Which leads me to my story of a guy sliding into my DMs. (For those of you who don’t exist — on social media, that is — think of DMs, or direct messages, as yet another access point for people to connect with each other through a social media app, such as Instagram.)
To paint the backdrop, I sat in my seat looking out the smudged airplane window ready to fly out of LAX on a recent Friday night. (Coronavirus wasn’t yet a thing to worry about.)
While I waited for takeoff, I whipped out my phone and thumbed my way straight to Instagram, flipping through my feed to see the latest posts and check out yet more pictures of my friends’ babies. Since I feel like I must keep my followers (all 400 of them) clued in to the ever exciting life of moi, I decided to post a selfie.
Write an enticing statement meant to stimulate engagement: “Guess where I’m flying to tonight?”
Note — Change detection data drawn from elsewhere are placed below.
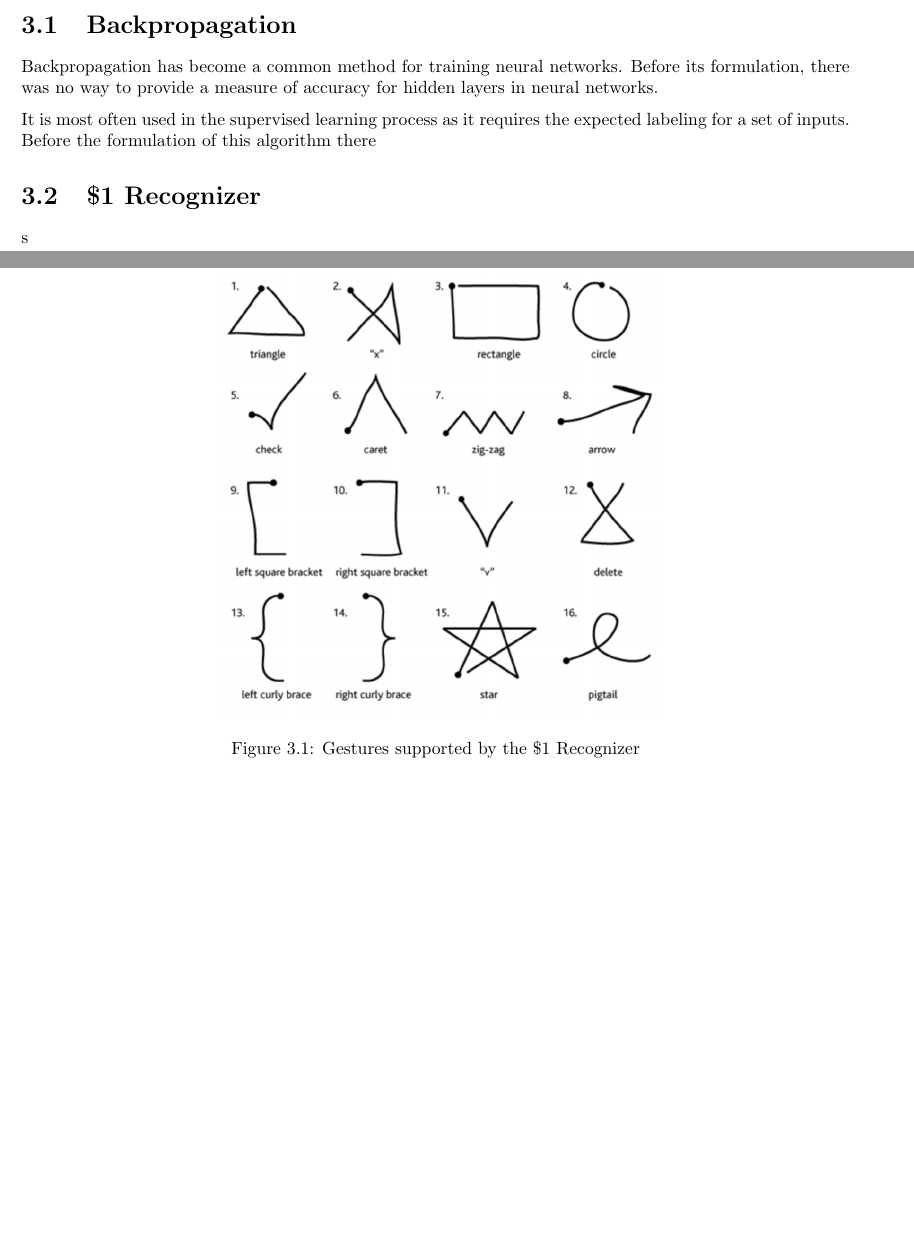
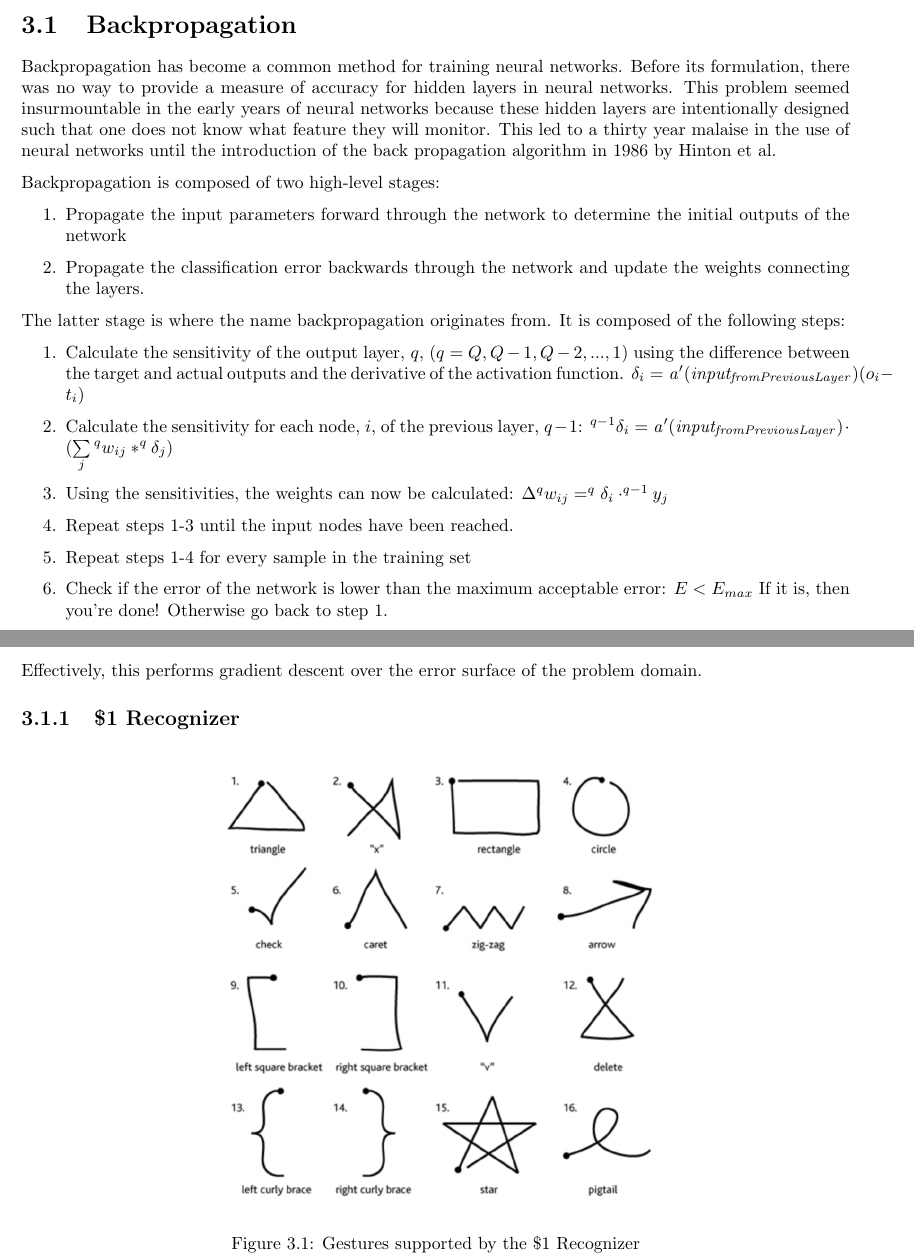
Before and after one commit to lucaswoj/gestures, a LaTeX document (report/report.tex): two parts of pages 5 and 6 of 13, joined at a grey line, cut so that both start at the same text, the shorter picture padded with empty space. Compiled offline with pdfLaTeX.

Commit message:
Add backprop section

```diff
--- a/report/report.tex
+++ b/report/report.tex
@@ -47,12 +47,28 @@ We have acquired a LG G Watch R and a Nexus 5 phone to record gesture data via a
 Our work is inspired by two works in particular. First, there is the famous ``Learning Representations by Back-Propagating Errors" paper that first introduced the back propagation algorithm. Second, there is ``Gestures without Libraries, Toolkits, or Training: A \$1 Recognizer for User Interface Prototypes". The former lays the groundwork for our solution and the latter provided motivation for the problem domain.
 
 \section{Backpropagation}
+Backpropagation has become a common method for training neural networks. Before its formulation,  there was no way to provide a measure of accuracy for hidden layers in neural networks. This problem seemed insurmountable in the early years of neural networks because these hidden layers are intentionally designed such that one does not know what feature they will monitor. This led to a thirty year malaise in the use of neural networks until the introduction of the back propagation algorithm in 1986 by Hinton et al.
 
-Backpropagation has become a common method for training neural networks. Before its formulation,  there was no way to provide a measure of accuracy for hidden layers in neural networks.
+Backpropagation is composed of two high-level stages:
 
-It is most often used in the supervised learning process as it requires the expected labeling for a set of inputs.  Before the formulation of this algorithm there
+\begin{enumerate}
+\item Propagate the input parameters forward through the network to determine the initial outputs of the network
+\item Propagate the classification error backwards through the network and update the weights connecting the layers.
+\end{enumerate}
 
-\section{\$1 Recognizer}s
+The latter stage is where the name backpropagation originates from. It is composed of the following steps:
+\begin{enumerate}
+\item Calculate the sensitivity of the output layer, $q$, ($q = Q, Q-1, Q-2,...,1$) using the difference between the target and actual outputs and the derivative of the activation function. $\delta_i = \mathit{a'}(\mathit{input_{fromPreviousLayer}})(o_i - t_i)$
+\item Calculate the sensitivity for each node, $i$, of the previous layer, $q-1$: $^{q-1}\delta_i =  \mathit{a'}(\mathit{input_{fromPreviousLayer}}) \cdot  (\sum\limits_{j} {^{q}w_{ij}* ^{q}\delta_j})$
+\item Using the sensitivities, the weights can now be calculated: $\Delta^{q}w_{ij} = ^{q}\delta_i \cdot ^{q-1}y_j$
+\item Repeat steps 1-3 until the input nodes have been reached.
+\item Repeat steps 1-4 for every sample in the training set
+\item Check if the error of the network is lower than the maximum acceptable error: $E < E_{max}$ If it is, then you're done! Otherwise go back to step 1.
+\end{enumerate}
+
+Effectively, this performs gradient descent over the error surface of the problem domain.
+
+\subsection{\$1 Recognizer}
 
 % Theoretical background material with references
 
```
A red notification in my Instagram inbox appeared, telling me that someone had DM’d me.
With a smug grin, I clicked on my inbox wondering who got baited into responding because, let’s face it, if you’re posting a selfie, you definitely want the guy you’ve been crushing on to see it.
It was ... D?
I was surprised he’d messaged me because he is usually quite shy and has never once responded to my Instagram stories. He also recently moved to New York to pursue a career in computer coding. It was 8:30 p.m. L.A. time and 11:30 p.m. in New York, which meant he was probably just getting his night started.
D: Where you headed?
I told him I was flying up to San Francisco for the weekend. I asked him how he was liking New York City. Adjusting, he said.
More chatting ensued. Just as the flight attendant was making her announcement to turn off electronic devices or put them in airplane mode, D dropped a surprise.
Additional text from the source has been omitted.